I couldn't find if it really comes from a 1955 interview or not, but Camus wrote such a claim in his Preface to The Stranger (January 1955), available here in English translation (emphasis mine):
One would therefore not be much mistaken to read The Stranger as the story of a man who, without any heroics, agrees to die for the truth. I also happen to say, again paradoxically, that I had tried to draw in my character the only Christ we deserve. It will be understood, after my explanations, that I said this with no blasphemous intent, and only with the slightly ironic affection an artist has the right to feel for the characters he has created.
The same claim is repeated in his Théâtre Récits Nouvelles (1962), for which I found the original French version of the sentence:
Il m'est arrivé de dire aussi, et toujours paradoxalement, que j'avais essayé de figurer dans mon personnage le seul Christ que nous méritions.
Translated by me and Google Translate (I'm not sure if the tenses can be correct in the above translation of the 1955 version):
I also happened to say, and always paradoxically, that I had tried to represent in my character the only Christ that we deserved.
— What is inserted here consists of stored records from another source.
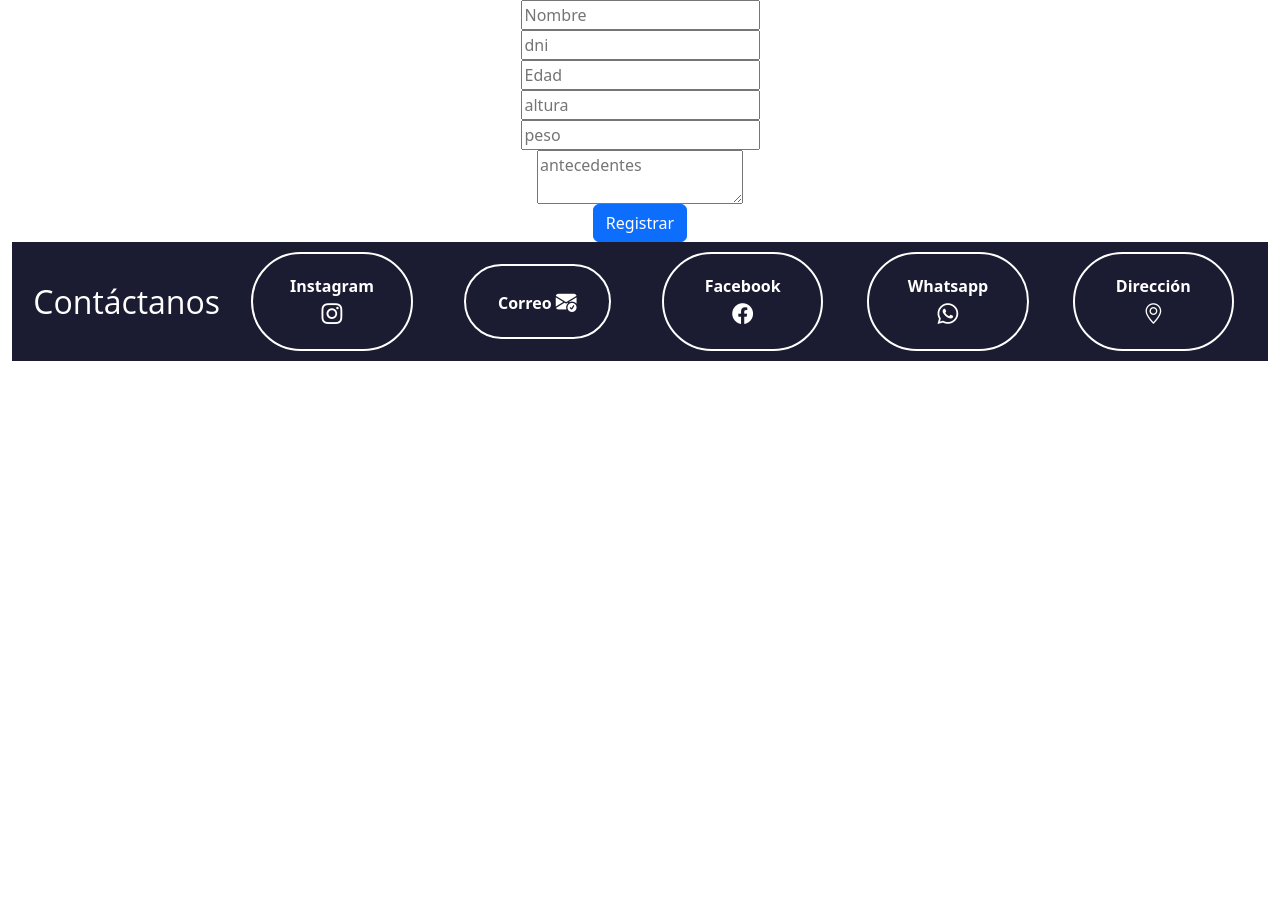
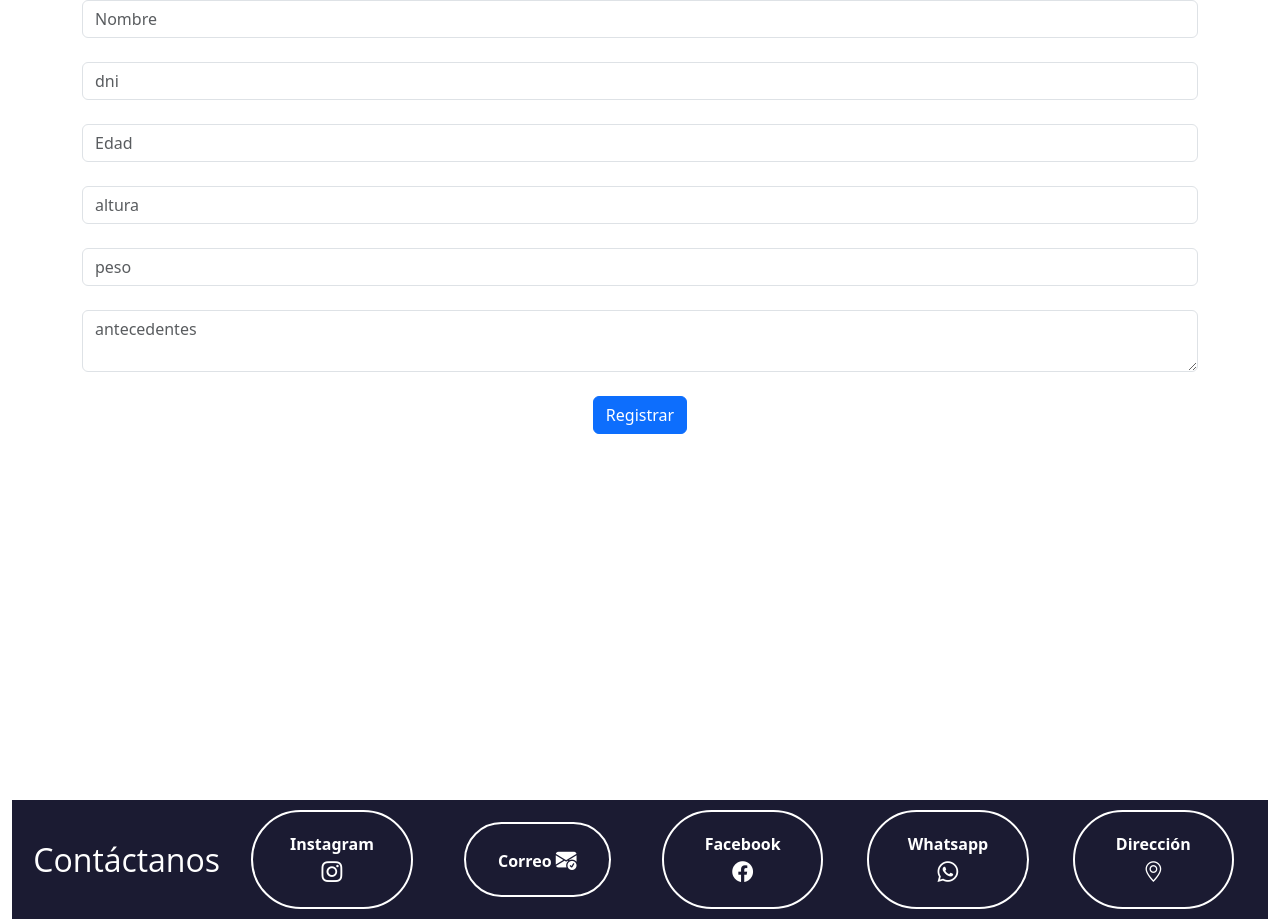
Before and after one commit to vladimirmarcos/trabajofinal, a Flask app: page /paciente in a window 1280 px wide. Shown: the part 104-1023 px from the top of the page. Before the commit the page ends 904 px from the top, so only its background shows below. Run offline with Flask 3, Linux system fonts and the light colour scheme; the first user in the database is signed in.

Commit message:
front mejorado

```diff
--- a/app.py
+++ b/app.py
@@ -12,7 +12,7 @@ app = Flask(__name__)
 global_numero=0
 app.config['SECRET_KEY'] = '7110c8ae51a4b5af97be6534caef90e4bb9bdcb3380af008f90b23a5d1616bf319bc298105da20fe'
 app.config['SQLALCHEMY_DATABASE_URI'] = 'sqlite:///'+os.path.join(basedir, 'medico.db')
-app.config["UPLOAD_FOLDER"]="static/uploads"
+app.config["UPLOAD_FOLDER"]="static"
 app.config['SQLALCHEMY_TRACK_MODIFICATIONS'] = False
 login_manager = LoginManager(app)
 csrf=CSRFProtect(app)
@@ -91,7 +91,7 @@ def servicios_oculares():
                 id_paciente=paciente.id_paciente
                 fisico=Fisico.get_by_id_paciente(id_paciente)
                 nombre=fisico.nombre
-                filename=nombre+"/"+filename
+                filename="uploads/"+nombre+"/"+filename
                 file.save(os.path.join(app.config["UPLOAD_FOLDER"],filename))
                 img_modelo= os.path.join(app.config["UPLOAD_FOLDER"],filename)
                 predictions_raw=red(img_modelo)
@@ -101,7 +101,7 @@ def servicios_oculares():
                 scr=algo[2]
                 caso=Diagnostico(id_paciente=id_paciente,ojo_sano=s,dr=dr,crs=scr)
                 caso.save()
-                imagen=Imagenes(direccion=img_modelo,id_paciente=id_paciente,imagenes_fecha_tomada=date.today())
+                imagen=Imagenes(direccion=filename,id_paciente=id_paciente,imagenes_fecha_tomada=date.today())
                 imagen.save()
                 return render_template ('servicios_oculares.html',flag=0,form=form,mensaje1=s,mensaje2=dr,mensaje3=scr)
             else:
@@ -152,7 +152,7 @@ def servicios_paciente():
 def servicios_paciente_historia():
     error=None
     dni=None
-
+    form=Informacion(request.form)
     fisico=None
     if current_user.is_authenticated :
         form=Informacion(request.form)
@@ -170,11 +170,8 @@ def servicios_paciente_historia():
                 fisico=Fisico.get_by_id_paciente(id_paciente)
                 diagnosticos=Diagnostico.get_by_ide(id_paciente)
                 imagenes=Imagenes.get_by_ide(id_paciente)
-
-
-
-
-                return render_template ('paciente_historia.html',form=form,error=error,dni=dni,fisico=fisico,diagnosticos=diagnosticos,imagenes=imagenes)
+                name=imagenes[0].direccion
+                return render_template ('paciente_historia.html',form=form,error=error,dni=dni,fisico=fisico,diagnosticos=diagnosticos,imagenes=imagenes,name=name)
 
 
     return render_template("paciente_historia.html",form=form,error=error,dni=dni,fisico=fisico)
--- a/static/css/style.css
+++ b/static/css/style.css
@@ -149,12 +149,17 @@ h1 {
     min-height: 100vh;
     min-width: 100vh;
 }
+.paciente{
+    min-height: 100vh;
+    min-width: 100vh;
+}
 .preguntas-frecuentes .container .row .columna i{
     object-fit: contain;
 }
 
 .login{
     min-height: 100vh;
+    min-width: 100vh;
 }
 
 .registro{
--- a/templates/base.html
+++ b/templates/base.html
@@ -18,10 +18,10 @@
   {% block content %}
 
   {% endblock %}
-  <footer class="footer">
+
   {% include "contacto.html" %}
 
-</footer>
+
   <script src="https://cdn.jsdelivr.net/npm/bootstrap@5.3.0/dist/js/bootstrap.bundle.min.js" integrity="sha384-geWF76RCwLtnZ8qwWowPQNguL3RmwHVBC9FhGdlKrxdiJJigb/j/68SIy3Te4Bkz" crossorigin="anonymous"></script>
 </body>
 </html>
--- a/templates/login_form.html
+++ b/templates/login_form.html
@@ -10,7 +10,7 @@
             <div class="form-group">
 
                 <div class="container d-flex justify-content-center align-item-center">
-                {{ form.email(class_="form-control-md",placeholder='Email de usuario')}}  <br>
+                {{ form.email(class_="form-control",placeholder='Email de usuario')}}  <br>
                 {% for error in form.email.errors %}
                 <span style="color: red;">{{ error }}</span>
                 {% endfor %}
@@ -18,7 +18,7 @@
             </div>
             <div class="form-group">
                 <div class="container d-flex justify-content-center align-item-center">
-                {{ form.password (class_="form-control-md",placeholder='Contraseña') }}<br>
+                {{ form.password (class_="form-control",placeholder='Contraseña') }}<br>
                 {% for error in form.password.errors %}
                 <span style="color: red;">{{ error }}</span>
                 {% endfor %}
--- a/templates/navbar.html
+++ b/templates/navbar.html
@@ -92,7 +92,7 @@
               <li><a class="dropdown-item" href="{{ url_for('servicios_oculares') }}">Servicios Oculares</a></li>
               <li><a class="dropdown-item" href="#">Another action</a></li>
               <li><hr class="dropdown-divider"></li>
-              <li><a class="dropdown-item" href="#">Something else here</a></li>
+
             </ul>
           </li>
           <li class="nav-item dropdown">
@@ -101,9 +101,9 @@
             </a>
             <ul class="dropdown-menu" aria-labelledby="navbarDropdown">
               <li><a class="dropdown-item" href="{{ url_for('servicios_paciente') }}">Cargar Paciente</a></li>
-              <li><a class="dropdown-item" href="#">Another action</a></li>
+              <li><a class="dropdown-item" href="{{ url_for('servicios_paciente_historia') }}">Historial Paciente</a></li>
               <li><hr class="dropdown-divider"></li>
-              <li><a class="dropdown-item" href="#">Something else here</a></li>
+
             </ul>
           </li>
           <li class="nav-item">
--- a/templates/paciente.html
+++ b/templates/paciente.html
@@ -7,72 +7,76 @@
 
 
 
-<div>
+<div >
     {% if error %}
     <p style="color: red;"><strong>Error:</strong> {{ error }}
     {% endif %}
-    <div class="login">
+    <div class="paciente">
         <form action="" method="post" novalidate>
             {{ form.hidden_tag() }}
 
             <div class="form-group">
                 <div class="container d-flex justify-content-center align-item-center">
-                {{ form.name(class_="form-control-md",placeholder='Nombre') }}<br>
+                {{ form.name(class_="form-control",placeholder='Nombre') }}<br>
                 {% for error in form.name.errors %}
                 <span style="color: red;">{{ error }}</span>
                 {% endfor %}
+                </div>
             </div>
-            </div>
+            <br>
             <div class="form-group">
-
                 <div class="container d-flex justify-content-center align-item-center">
-                {{ form.dni(class_="form-control-md",placeholder='dni')}}  <br>
+                {{ form.dni(class_="form-control",placeholder='dni')}}  <br>
                 {% for error in form.edad.errors %}
                 <span style="color: red;">{{ error }}</span>
                 {% endfor %}
+                </div>
             </div>
-            </div>
+
+            <br>
+
             <div class="form-group">
-
                 <div class="container d-flex justify-content-center align-item-center">
-                {{ form.edad(class_="form-control-md",placeholder='Edad')}}  <br>
+                {{ form.edad(class_="form-control",placeholder='Edad')}}  <br>
                 {% for error in form.edad.errors %}
                 <span style="color: red;">{{ error }}</span>
                 {% endfor %}
+                </div>
             </div>
-            </div>
+
+            <br>
             <div class="form-group">
                 <div class="container d-flex justify-content-center align-item-center">
-                {{ form.altura (class_="form-control-md",placeholder='altura') }}<br>
+                {{ form.altura (class_="form-control",placeholder='altura') }}<br>
                 {% for error in form.altura.errors %}
                 <span style="color: red;">{{ error }}</span>
                 {% endfor %}
+                </div>
             </div>
-
+            <br>
             <div class="form-group">
                 <div class="container d-flex justify-content-center align-item-center">
-                {{ form.peso (class_="form-control-md",placeholder='peso') }}<br>
+                {{ form.peso (class_="form-control",placeholder='peso') }}<br>
                 {% for error in form.peso.errors %}
                 <span style="color: red;">{{ error }}</span>
                 {% endfor %}
+                </div>
             </div>
-
+            <br>
             <div class="form-group">
                 <div class="container d-flex justify-content-center align-item-center">
-                {{ form.antecedente (class_="form-control-md",placeholder='antecedentes') }}<br>
+                {{ form.antecedente (class_="form-control",placeholder='antecedentes') }}<br>
                 {% for error in form.antecedente.errors %}
                 <span style="color: red;">{{ error }}</span>
                 {% endfor %}
+                 </div>
             </div>
-
-
-
-            </div>
-
+           <br>
             <div class="container d-flex justify-content-center align-item-center">
                 {{ form.submit(class_="btn btn-primary") }}
             </div>
         </form>
+        </div>
 
 </div>
 
--- a/templates/paciente_historia.html
+++ b/templates/paciente_historia.html
@@ -18,8 +18,8 @@
             {% for error in form.dni.errors %}
             <span style="color: red;">{{ error }}</span>
             {% endfor %}
+            </div>
         </div>
-
     </form>
 </div>
     <div>
@@ -33,7 +33,7 @@
   <h2>{{diagnostico.dr}}</h2>
   <h2>CSR: </h2>
   <h2>{{diagnostico.crs}}</h2>
- <img src="{{ url_for('static', filename='{imagenes[loop.index].direccion}') }}" alt="imagen diagnostico">
+ <img src="{{ url_for('static', filename='name') }}" alt="imagen diagnostico">
 {% endfor %}
 </div>
 {% endif %}
```
Also changed, not shown: templates/signup_form.html (+4 -4 lines), medico.db, static/uploads/CSR3.jpeg (deleted), static/uploads/pepe grillo/CSR10.jpeg (deleted), static/uploads/pepe grillo/CSR14.jpeg (deleted), static/uploads/vladimir/CSR10.jpeg (deleted), static/uploads/vladimir/CSR14.jpeg (deleted).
I couldn't find the exact quote "Meursault est le seul Christ que nous méritions" in any Camus writings, and very few results for this exact phrase even on the web. This suggests to me that it's a paraphrase of Camus's exact words, written with "Meursault est" so as to make the context clear, and then has been reproduced and quoted in this form.